## [What the exercise asks]
In the entries below, find each line with the word "cols" and pull it out.

(Front-end code edit data)
════════════════

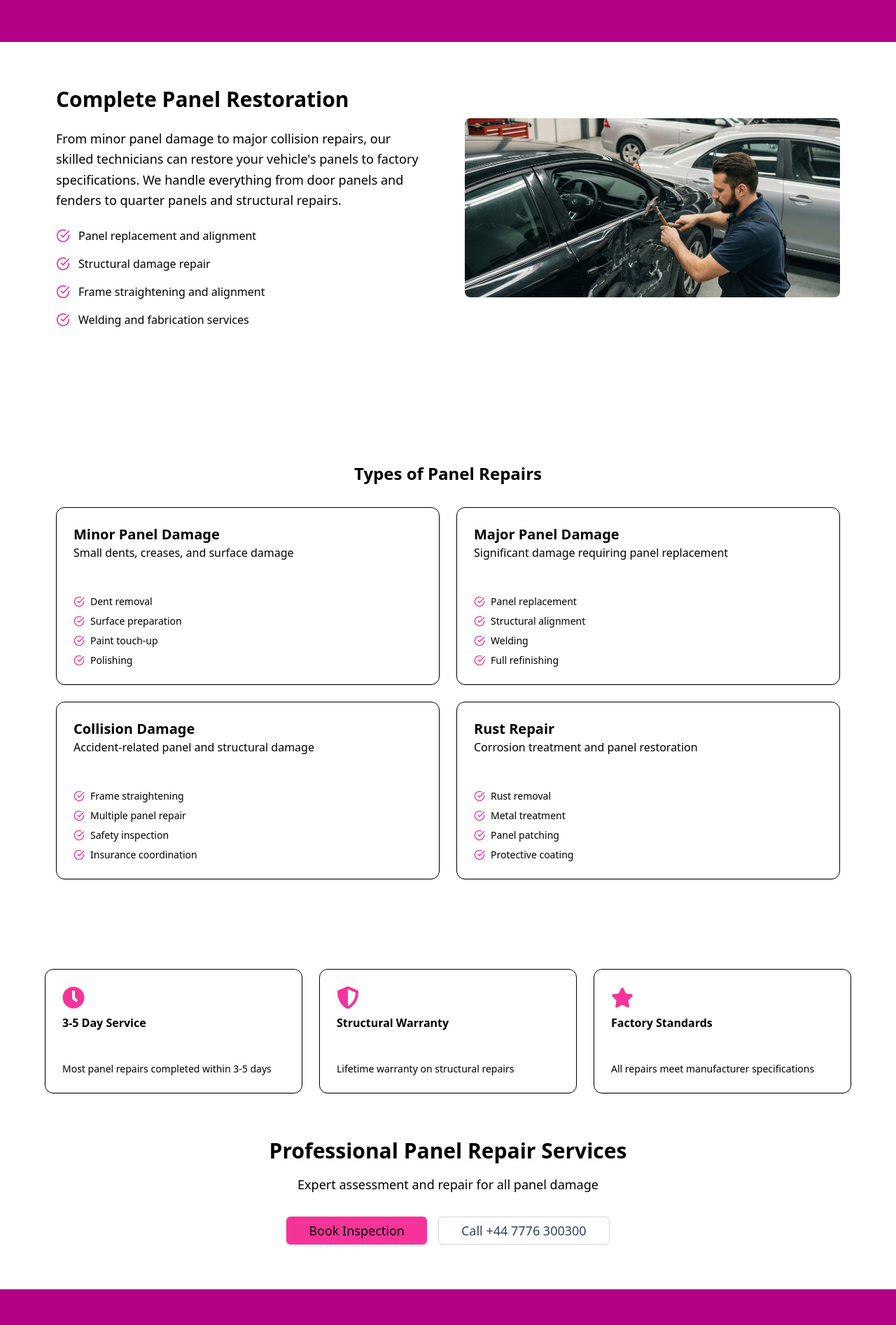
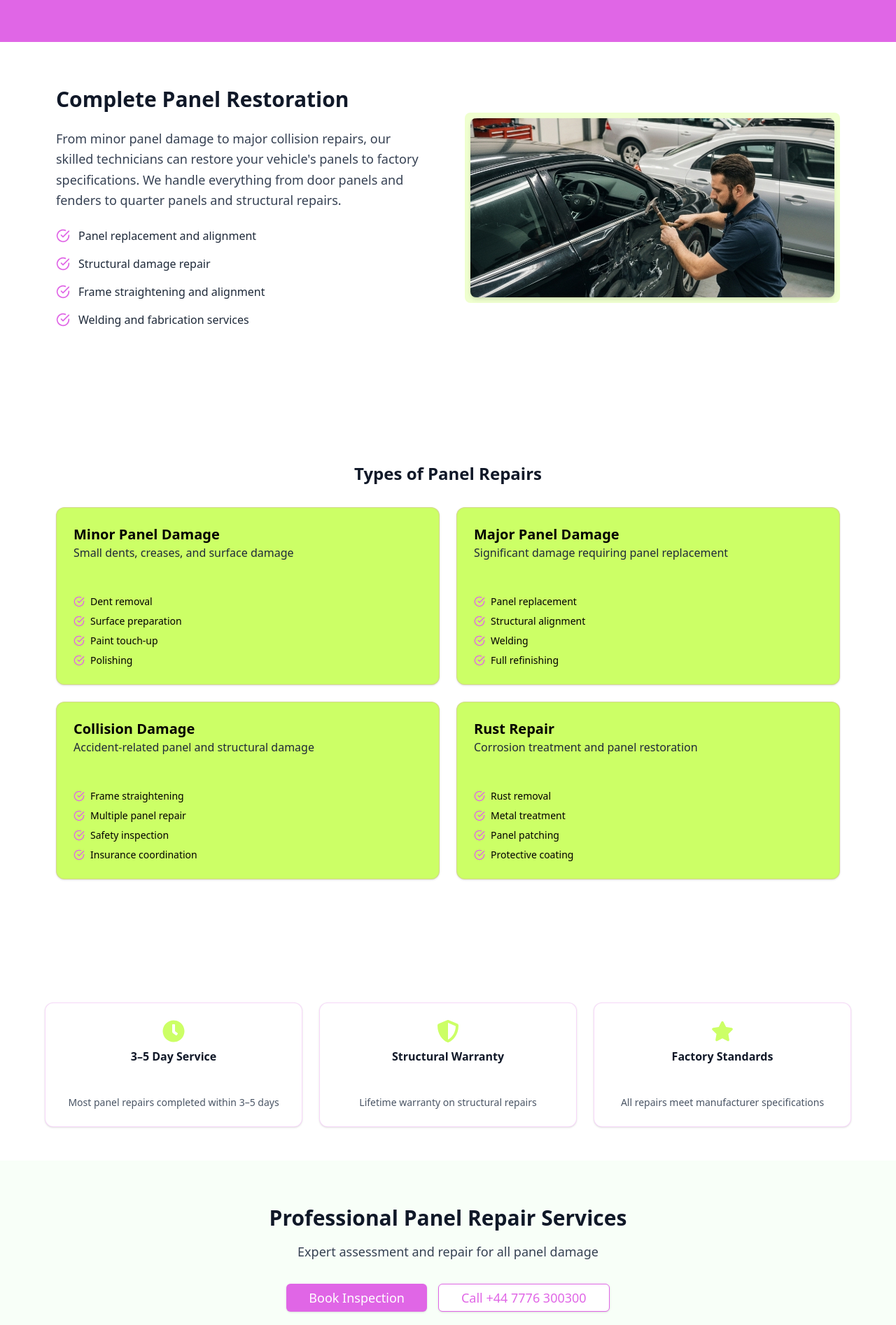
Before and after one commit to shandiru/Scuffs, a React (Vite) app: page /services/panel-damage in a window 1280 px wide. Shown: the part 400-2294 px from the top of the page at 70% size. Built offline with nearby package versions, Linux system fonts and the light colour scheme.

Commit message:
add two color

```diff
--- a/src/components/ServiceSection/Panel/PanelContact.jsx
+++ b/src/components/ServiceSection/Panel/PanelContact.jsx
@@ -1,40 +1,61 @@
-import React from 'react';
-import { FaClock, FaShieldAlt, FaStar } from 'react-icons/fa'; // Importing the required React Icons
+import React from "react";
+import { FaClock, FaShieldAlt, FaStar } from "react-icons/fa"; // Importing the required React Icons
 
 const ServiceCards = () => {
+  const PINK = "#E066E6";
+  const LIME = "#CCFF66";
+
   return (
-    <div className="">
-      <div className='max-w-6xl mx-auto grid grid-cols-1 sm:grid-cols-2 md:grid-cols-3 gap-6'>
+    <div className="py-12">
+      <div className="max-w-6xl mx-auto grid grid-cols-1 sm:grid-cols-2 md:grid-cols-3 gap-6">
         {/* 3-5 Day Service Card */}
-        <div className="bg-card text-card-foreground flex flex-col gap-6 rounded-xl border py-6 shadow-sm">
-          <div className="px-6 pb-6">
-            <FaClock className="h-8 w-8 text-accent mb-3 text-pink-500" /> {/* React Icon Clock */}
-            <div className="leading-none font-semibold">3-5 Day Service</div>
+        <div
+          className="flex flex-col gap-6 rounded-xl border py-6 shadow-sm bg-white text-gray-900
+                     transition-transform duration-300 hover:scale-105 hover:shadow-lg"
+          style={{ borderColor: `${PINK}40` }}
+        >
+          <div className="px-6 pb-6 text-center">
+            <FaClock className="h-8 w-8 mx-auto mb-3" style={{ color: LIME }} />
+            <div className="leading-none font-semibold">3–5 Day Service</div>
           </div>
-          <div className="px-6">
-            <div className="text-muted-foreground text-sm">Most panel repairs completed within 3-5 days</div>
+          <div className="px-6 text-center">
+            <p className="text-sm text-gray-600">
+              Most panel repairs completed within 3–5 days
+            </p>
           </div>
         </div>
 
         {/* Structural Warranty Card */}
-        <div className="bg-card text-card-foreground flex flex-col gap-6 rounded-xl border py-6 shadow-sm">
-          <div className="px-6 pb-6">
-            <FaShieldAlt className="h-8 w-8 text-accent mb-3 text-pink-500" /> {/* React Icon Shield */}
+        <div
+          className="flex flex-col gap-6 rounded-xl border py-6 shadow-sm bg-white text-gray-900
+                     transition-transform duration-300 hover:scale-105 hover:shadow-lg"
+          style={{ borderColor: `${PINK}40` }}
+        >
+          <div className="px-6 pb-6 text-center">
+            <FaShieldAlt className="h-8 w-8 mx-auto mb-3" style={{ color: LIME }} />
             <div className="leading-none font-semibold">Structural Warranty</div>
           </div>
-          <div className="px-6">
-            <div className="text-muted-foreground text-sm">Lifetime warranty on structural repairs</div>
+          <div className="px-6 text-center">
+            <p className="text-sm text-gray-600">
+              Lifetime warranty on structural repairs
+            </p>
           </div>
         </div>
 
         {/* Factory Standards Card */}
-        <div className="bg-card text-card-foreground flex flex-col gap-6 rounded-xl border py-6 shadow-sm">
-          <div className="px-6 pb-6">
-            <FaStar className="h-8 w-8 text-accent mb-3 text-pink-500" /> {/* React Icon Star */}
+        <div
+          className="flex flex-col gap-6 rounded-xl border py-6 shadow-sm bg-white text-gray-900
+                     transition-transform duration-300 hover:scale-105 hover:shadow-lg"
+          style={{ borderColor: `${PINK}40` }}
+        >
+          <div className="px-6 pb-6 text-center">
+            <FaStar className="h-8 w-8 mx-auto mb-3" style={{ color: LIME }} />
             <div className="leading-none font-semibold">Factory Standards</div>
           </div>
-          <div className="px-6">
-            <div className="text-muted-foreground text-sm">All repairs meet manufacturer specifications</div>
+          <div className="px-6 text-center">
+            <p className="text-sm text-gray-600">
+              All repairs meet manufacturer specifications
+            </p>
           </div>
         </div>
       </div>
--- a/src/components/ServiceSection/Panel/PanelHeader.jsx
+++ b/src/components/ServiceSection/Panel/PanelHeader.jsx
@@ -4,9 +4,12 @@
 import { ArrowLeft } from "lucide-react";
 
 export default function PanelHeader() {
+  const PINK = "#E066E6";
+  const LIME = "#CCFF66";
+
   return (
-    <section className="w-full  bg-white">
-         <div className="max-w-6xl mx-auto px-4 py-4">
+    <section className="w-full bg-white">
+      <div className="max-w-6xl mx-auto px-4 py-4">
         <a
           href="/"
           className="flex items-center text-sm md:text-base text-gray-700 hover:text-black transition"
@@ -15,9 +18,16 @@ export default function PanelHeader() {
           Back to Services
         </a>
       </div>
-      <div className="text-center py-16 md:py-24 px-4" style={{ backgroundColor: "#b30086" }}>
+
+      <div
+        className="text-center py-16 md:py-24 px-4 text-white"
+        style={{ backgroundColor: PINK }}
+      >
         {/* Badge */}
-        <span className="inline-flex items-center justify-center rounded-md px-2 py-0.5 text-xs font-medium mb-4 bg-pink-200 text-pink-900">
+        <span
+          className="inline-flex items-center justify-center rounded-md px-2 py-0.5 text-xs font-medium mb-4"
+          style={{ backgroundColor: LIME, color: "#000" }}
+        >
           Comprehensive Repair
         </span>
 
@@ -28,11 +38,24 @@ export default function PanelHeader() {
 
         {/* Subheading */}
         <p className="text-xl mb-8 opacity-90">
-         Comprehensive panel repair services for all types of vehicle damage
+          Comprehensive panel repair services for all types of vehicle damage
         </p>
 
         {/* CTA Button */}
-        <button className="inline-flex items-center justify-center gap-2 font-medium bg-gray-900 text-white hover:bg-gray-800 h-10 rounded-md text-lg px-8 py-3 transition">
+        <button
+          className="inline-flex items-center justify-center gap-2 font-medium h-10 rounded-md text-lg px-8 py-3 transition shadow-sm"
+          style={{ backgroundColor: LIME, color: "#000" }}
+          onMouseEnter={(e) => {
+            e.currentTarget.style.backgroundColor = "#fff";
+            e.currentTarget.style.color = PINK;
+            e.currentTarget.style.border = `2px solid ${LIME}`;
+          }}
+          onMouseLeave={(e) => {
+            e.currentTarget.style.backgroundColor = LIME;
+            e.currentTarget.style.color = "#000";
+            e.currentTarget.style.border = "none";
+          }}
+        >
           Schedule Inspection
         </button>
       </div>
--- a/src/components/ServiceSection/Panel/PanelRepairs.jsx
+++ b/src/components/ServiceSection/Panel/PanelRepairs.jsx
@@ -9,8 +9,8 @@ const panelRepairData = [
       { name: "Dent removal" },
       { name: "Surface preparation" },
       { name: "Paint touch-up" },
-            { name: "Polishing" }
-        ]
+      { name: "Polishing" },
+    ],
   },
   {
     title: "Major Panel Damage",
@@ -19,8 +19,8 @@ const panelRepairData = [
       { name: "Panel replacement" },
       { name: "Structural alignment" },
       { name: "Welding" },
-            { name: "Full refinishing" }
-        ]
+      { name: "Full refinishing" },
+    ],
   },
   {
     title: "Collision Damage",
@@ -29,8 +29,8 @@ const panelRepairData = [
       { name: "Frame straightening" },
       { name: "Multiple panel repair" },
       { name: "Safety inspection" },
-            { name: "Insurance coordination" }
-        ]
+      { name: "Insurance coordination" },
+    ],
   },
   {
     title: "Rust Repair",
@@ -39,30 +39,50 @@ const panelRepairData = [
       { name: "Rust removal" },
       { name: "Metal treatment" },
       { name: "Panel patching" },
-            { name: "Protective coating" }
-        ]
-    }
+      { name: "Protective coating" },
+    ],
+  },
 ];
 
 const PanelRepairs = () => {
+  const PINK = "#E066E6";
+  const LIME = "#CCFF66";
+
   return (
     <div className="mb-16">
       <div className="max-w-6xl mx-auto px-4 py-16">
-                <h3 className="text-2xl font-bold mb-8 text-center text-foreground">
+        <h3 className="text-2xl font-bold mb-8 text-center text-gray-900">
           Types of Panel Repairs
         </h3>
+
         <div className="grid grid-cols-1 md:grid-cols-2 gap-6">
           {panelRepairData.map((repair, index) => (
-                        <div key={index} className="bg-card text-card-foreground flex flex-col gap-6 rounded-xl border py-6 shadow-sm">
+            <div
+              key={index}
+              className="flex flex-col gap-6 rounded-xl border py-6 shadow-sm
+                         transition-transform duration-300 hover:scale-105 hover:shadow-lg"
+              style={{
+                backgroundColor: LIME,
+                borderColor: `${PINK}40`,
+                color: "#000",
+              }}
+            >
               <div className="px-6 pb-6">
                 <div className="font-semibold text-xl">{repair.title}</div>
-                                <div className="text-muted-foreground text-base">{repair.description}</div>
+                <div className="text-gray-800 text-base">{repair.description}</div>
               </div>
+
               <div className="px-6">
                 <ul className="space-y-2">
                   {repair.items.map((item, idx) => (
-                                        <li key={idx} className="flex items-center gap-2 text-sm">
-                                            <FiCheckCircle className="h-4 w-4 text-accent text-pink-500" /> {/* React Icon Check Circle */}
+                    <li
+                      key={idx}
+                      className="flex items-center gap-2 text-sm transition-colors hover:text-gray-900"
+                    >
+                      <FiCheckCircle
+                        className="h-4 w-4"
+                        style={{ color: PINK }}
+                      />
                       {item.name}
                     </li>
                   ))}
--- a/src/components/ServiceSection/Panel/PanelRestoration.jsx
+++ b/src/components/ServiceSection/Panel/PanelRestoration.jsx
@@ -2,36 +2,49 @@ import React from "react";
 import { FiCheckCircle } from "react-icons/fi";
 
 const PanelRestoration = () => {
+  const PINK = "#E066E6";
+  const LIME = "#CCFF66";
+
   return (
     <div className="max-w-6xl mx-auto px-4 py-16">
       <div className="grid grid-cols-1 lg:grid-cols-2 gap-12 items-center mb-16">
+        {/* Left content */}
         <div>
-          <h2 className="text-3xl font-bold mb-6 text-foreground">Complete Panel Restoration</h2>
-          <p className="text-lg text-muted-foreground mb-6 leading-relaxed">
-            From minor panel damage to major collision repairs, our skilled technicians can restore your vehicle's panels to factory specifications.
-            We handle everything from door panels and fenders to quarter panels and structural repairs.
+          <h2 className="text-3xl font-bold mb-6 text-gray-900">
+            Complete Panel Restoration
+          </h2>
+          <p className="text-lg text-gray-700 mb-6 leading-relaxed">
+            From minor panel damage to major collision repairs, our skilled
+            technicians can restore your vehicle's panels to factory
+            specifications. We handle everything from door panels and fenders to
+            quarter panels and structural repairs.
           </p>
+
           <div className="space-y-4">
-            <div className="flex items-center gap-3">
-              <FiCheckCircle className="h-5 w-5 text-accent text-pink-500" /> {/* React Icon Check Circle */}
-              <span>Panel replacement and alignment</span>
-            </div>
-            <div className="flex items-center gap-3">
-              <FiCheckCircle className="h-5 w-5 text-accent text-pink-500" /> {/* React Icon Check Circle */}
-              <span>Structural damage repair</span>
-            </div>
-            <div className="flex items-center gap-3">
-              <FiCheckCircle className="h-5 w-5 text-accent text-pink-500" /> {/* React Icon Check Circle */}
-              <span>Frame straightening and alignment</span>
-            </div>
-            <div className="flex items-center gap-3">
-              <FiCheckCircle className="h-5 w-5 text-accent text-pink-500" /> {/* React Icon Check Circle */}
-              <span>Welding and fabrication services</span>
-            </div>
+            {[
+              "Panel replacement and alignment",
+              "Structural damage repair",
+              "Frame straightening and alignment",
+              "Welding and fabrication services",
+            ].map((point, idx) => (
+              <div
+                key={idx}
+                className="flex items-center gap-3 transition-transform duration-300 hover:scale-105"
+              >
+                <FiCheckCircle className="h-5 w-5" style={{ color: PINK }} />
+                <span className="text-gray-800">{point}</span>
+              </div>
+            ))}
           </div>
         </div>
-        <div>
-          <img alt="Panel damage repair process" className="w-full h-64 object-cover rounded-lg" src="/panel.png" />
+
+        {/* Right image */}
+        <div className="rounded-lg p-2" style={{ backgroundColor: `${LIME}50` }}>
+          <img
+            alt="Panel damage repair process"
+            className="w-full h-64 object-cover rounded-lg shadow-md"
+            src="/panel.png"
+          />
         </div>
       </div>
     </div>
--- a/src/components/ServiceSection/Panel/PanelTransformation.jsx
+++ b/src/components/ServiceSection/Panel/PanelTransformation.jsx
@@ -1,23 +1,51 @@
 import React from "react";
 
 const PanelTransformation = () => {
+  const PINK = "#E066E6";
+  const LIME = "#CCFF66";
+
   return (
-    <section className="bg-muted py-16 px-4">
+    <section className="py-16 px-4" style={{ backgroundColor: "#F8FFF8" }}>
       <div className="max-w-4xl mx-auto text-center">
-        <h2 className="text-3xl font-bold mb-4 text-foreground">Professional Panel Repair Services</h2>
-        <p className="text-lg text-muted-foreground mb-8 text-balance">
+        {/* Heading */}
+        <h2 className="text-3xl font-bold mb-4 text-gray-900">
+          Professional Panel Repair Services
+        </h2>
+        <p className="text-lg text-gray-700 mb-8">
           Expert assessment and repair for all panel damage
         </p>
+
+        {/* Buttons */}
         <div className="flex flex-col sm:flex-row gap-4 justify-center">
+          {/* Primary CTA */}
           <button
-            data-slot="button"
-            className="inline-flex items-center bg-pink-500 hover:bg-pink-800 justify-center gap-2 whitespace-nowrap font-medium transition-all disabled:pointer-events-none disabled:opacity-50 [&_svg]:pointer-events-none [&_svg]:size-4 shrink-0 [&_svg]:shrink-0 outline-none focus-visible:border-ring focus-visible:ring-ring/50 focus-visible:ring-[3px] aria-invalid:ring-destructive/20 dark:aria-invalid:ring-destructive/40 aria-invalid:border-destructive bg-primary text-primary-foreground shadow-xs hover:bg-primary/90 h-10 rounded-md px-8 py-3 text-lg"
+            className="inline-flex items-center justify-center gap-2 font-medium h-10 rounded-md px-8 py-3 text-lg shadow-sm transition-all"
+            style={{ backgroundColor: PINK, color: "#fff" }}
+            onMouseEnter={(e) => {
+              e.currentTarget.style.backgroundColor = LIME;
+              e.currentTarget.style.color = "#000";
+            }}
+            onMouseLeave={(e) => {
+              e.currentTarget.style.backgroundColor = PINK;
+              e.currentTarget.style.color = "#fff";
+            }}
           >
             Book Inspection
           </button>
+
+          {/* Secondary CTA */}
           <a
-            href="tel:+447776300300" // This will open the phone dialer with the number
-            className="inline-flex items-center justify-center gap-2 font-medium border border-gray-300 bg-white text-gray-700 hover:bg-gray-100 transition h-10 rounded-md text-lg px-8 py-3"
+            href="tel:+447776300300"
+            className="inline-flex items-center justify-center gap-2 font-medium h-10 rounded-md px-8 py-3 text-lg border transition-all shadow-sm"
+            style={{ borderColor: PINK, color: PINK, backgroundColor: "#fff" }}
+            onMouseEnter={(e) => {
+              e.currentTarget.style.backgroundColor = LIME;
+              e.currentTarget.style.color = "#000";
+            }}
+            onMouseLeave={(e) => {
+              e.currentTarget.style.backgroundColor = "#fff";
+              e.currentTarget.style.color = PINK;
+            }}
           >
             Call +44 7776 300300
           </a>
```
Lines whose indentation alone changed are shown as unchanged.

════════════════

## [Solution]
-      <div className='max-w-6xl mx-auto grid grid-cols-1 sm:grid-cols-2 md:grid-cols-3 gap-6'>
+      <div className="max-w-6xl mx-auto grid grid-cols-1 sm:grid-cols-2 md:grid-cols-3 gap-6">
         <div className="grid grid-cols-1 md:grid-cols-2 gap-6">
       <div className="grid grid-cols-1 lg:grid-cols-2 gap-12 items-center mb-16">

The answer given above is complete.